● Problem requirements
From the records below, copy out each line that has the word "event".
————
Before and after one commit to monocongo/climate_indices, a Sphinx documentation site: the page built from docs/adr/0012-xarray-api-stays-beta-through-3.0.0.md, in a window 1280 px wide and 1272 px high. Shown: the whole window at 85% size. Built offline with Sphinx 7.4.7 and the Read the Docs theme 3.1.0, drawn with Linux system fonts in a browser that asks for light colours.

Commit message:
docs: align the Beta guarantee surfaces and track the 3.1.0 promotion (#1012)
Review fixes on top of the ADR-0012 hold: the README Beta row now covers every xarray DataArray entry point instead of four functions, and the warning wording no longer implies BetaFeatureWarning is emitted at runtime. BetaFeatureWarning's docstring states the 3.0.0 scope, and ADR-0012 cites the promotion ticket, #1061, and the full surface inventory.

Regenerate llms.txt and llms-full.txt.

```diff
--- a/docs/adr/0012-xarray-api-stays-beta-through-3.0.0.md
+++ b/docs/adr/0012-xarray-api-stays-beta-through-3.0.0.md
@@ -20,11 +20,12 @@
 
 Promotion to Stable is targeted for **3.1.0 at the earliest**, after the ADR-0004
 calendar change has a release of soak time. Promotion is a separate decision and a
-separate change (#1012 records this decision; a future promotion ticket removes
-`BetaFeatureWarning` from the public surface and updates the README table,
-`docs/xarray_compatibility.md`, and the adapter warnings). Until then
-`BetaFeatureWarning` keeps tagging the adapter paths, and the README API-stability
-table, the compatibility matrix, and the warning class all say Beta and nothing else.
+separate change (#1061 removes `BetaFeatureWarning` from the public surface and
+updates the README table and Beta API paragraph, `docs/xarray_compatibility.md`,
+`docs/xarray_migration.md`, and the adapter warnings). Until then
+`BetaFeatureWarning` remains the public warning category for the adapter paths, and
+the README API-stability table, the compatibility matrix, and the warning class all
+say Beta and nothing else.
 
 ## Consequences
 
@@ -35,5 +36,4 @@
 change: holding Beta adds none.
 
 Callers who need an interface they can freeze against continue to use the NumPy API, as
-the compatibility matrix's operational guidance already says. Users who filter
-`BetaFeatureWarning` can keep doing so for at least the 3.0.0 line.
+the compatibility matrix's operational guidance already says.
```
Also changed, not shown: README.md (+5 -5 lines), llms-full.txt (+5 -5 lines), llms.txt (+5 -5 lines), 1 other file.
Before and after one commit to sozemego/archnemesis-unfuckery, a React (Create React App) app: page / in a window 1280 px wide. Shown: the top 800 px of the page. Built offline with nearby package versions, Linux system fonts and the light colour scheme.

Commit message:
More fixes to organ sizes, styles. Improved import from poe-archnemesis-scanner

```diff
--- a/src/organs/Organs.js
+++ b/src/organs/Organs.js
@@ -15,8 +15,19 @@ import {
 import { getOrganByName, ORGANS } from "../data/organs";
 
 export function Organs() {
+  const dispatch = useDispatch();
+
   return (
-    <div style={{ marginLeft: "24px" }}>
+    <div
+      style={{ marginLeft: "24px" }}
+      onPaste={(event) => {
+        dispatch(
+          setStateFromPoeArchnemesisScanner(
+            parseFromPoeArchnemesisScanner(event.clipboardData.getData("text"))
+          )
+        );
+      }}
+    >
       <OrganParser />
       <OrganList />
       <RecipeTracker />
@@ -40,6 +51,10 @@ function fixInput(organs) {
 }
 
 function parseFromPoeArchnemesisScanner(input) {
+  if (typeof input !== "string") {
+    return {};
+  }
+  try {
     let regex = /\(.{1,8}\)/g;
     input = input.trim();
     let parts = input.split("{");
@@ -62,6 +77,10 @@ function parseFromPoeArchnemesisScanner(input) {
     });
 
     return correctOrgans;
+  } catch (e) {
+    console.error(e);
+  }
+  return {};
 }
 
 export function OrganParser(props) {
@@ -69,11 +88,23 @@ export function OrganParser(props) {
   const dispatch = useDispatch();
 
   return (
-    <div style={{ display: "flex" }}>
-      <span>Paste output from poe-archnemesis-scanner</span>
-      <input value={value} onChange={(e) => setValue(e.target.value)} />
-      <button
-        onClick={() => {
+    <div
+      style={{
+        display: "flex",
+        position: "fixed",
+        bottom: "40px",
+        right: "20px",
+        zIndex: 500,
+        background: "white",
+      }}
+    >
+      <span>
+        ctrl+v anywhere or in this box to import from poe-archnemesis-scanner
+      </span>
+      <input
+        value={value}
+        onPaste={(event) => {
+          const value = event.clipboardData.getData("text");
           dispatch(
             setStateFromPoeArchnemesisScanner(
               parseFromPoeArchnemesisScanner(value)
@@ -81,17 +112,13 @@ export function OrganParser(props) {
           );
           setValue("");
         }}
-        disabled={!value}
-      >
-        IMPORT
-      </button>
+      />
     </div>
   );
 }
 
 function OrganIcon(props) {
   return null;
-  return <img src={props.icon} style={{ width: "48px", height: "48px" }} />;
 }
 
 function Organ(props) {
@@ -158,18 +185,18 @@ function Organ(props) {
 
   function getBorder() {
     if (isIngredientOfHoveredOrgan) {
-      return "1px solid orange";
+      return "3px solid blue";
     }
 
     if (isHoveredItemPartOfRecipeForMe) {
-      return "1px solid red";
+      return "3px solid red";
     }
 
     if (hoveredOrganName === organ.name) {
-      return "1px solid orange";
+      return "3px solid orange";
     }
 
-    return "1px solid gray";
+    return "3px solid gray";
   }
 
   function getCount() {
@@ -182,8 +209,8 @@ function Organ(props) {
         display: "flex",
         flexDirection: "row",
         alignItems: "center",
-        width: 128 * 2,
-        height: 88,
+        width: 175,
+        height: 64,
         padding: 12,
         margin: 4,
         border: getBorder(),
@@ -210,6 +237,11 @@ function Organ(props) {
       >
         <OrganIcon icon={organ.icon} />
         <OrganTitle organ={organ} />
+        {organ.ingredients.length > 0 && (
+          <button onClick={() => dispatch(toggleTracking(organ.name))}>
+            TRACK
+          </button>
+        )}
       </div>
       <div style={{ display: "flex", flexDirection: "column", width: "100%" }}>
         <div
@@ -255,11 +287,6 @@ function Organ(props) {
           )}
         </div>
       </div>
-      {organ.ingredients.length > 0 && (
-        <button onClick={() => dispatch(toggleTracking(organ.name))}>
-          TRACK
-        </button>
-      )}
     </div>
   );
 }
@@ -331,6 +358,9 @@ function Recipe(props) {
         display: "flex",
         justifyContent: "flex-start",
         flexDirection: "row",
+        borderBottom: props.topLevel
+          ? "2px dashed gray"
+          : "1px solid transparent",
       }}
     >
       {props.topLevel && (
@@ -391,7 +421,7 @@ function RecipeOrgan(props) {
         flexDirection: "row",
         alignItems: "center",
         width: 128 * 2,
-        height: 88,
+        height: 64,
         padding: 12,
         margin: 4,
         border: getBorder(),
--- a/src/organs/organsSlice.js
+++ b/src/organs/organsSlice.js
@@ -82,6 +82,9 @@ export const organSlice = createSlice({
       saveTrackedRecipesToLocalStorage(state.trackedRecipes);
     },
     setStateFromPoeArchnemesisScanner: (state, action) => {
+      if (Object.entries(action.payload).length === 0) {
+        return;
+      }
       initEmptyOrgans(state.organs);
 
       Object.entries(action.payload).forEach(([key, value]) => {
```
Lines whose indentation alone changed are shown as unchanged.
————
● Task output
+      onPaste={(event) => {
+            parseFromPoeArchnemesisScanner(event.clipboardData.getData("text"))
+        onPaste={(event) => {
+          const value = event.clipboardData.getData("text");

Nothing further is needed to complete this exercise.